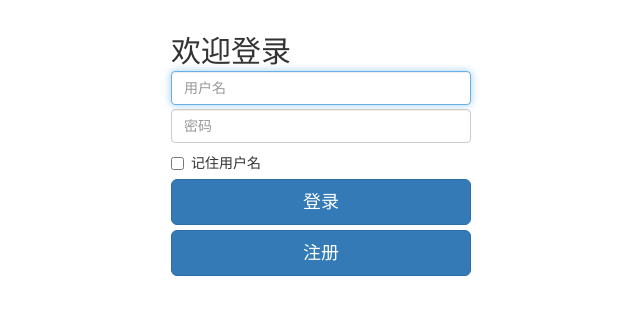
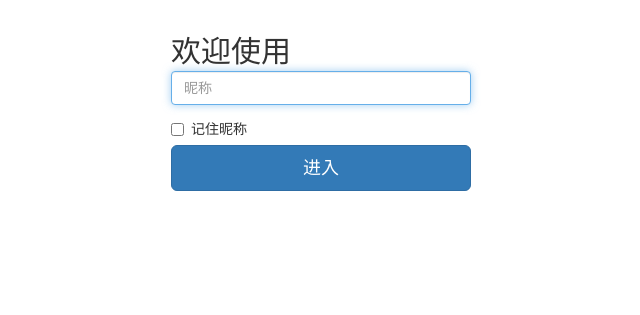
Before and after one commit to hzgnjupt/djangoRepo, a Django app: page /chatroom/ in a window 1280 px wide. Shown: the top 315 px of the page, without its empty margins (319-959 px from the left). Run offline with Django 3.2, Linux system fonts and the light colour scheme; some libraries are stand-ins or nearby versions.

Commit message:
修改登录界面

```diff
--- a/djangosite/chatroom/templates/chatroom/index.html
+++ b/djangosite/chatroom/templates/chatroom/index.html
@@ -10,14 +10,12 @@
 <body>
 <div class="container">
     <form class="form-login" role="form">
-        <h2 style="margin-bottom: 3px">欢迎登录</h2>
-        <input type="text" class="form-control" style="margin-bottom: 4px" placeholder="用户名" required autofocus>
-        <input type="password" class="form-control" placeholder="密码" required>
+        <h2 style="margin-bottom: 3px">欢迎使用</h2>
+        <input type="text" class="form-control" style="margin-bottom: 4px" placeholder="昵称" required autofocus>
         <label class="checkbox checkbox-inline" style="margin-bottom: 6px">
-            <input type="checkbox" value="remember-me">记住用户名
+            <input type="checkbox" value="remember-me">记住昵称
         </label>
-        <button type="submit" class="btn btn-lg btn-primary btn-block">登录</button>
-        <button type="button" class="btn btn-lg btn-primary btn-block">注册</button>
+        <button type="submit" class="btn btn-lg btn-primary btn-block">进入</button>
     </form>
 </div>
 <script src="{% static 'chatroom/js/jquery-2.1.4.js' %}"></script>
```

□ □ □ □ □ □ □

What to do
Where a line of the listing holds the string "style", copy that line.

Output for this task
-        <h2 style="margin-bottom: 3px">欢迎登录</h2>
-        <input type="text" class="form-control" style="margin-bottom: 4px" placeholder="用户名" required autofocus>
+        <h2 style="margin-bottom: 3px">欢迎使用</h2>
+        <input type="text" class="form-control" style="margin-bottom: 4px" placeholder="昵称" required autofocus>
         <label class="checkbox checkbox-inline" style="margin-bottom: 6px">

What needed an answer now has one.